> [Records provided]:
⁂
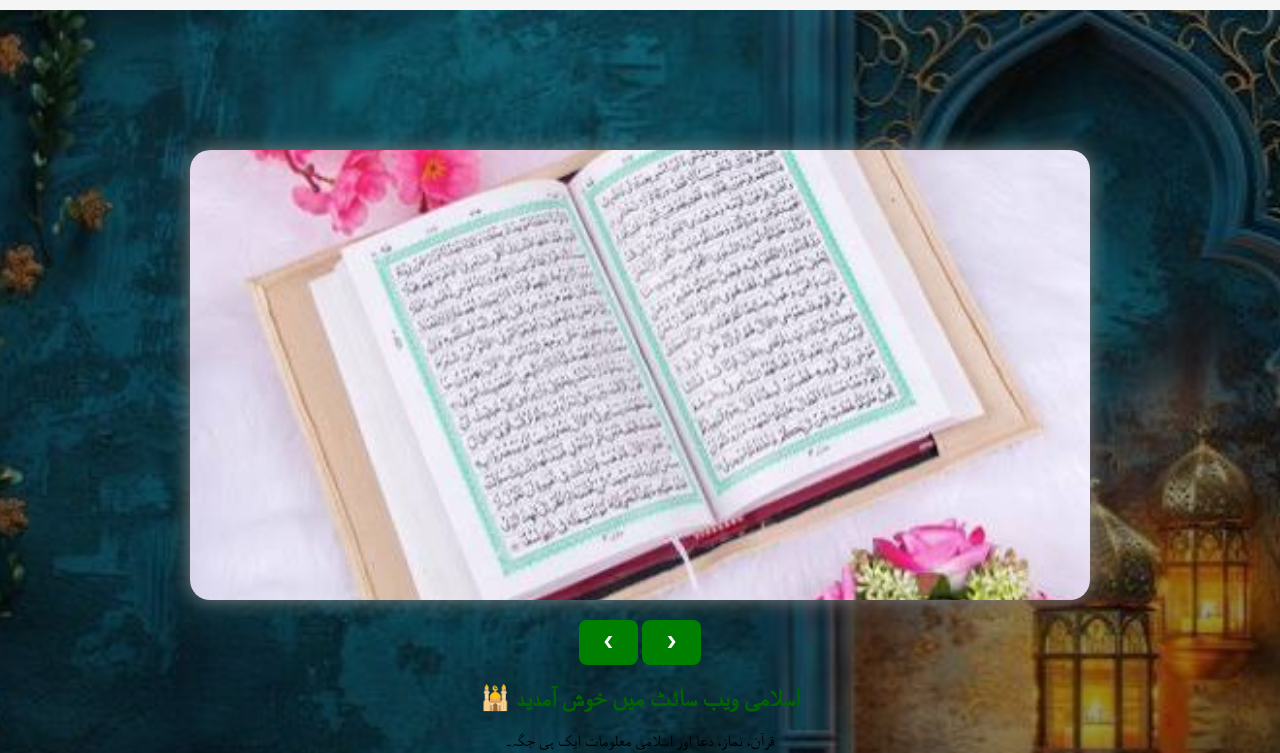
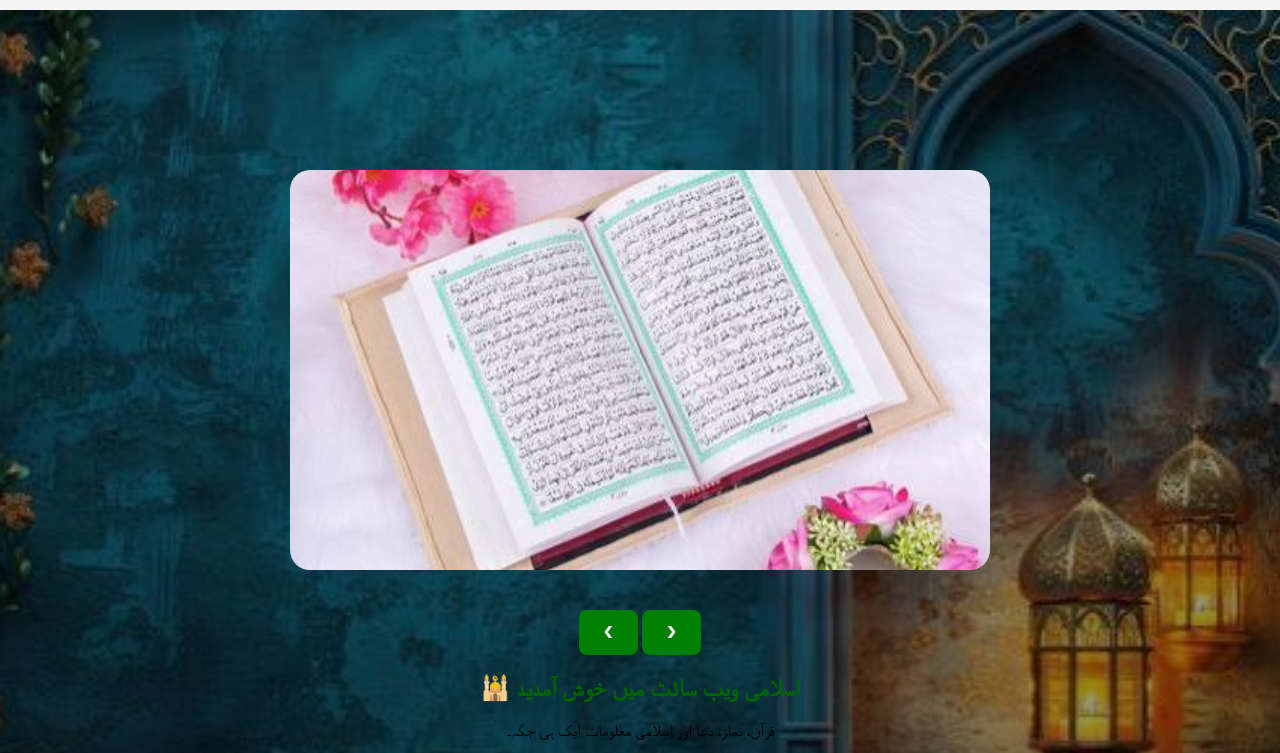
Before and after one commit to hussanrana935-cmyk/Islamic-Website, a plain HTML site: page index.html in a window 1280 px wide. Shown: the part 447-1200 px from the top of the page. Drawn offline with Linux system fonts and the light colour scheme; no server answers.

Commit message:
Update style.css

```diff
--- a/style.css
+++ b/style.css
@@ -74,15 +74,15 @@ h3{
 /* Slider */
 
 #slider{
-    width:900px;
-    max-width:95%;
-    height:450px;
+    width:700px;
+    max-width:90%;
+    height:400px;
     object-fit:cover;
     border-radius:20px;
-    box-shadow:0 0 20px gray;
     display:block;
-    margin:20px auto;
-    transition:1s;
+    margin:40px auto;
+    position:relative;
+    z-index:2;
 }
 
 /* Buttons */
```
⁂
> [Exercise requirements]: Pictures do not belong in the copy; repeat the rest of the listing exactly.

> [Answer box]:
Before and after one commit to hussanrana935-cmyk/Islamic-Website, a plain HTML site: page index.html in a window 1280 px wide. Shown: the part 447-1200 px from the top of the page. Drawn offline with Linux system fonts and the light colour scheme; no server answers.

Commit message:
Update style.css

```diff
--- a/style.css
+++ b/style.css
@@ -74,15 +74,15 @@ h3{
 /* Slider */
 
 #slider{
-    width:900px;
-    max-width:95%;
-    height:450px;
+    width:700px;
+    max-width:90%;
+    height:400px;
     object-fit:cover;
     border-radius:20px;
-    box-shadow:0 0 20px gray;
     display:block;
-    margin:20px auto;
-    transition:1s;
+    margin:40px auto;
+    position:relative;
+    z-index:2;
 }
 
 /* Buttons */
```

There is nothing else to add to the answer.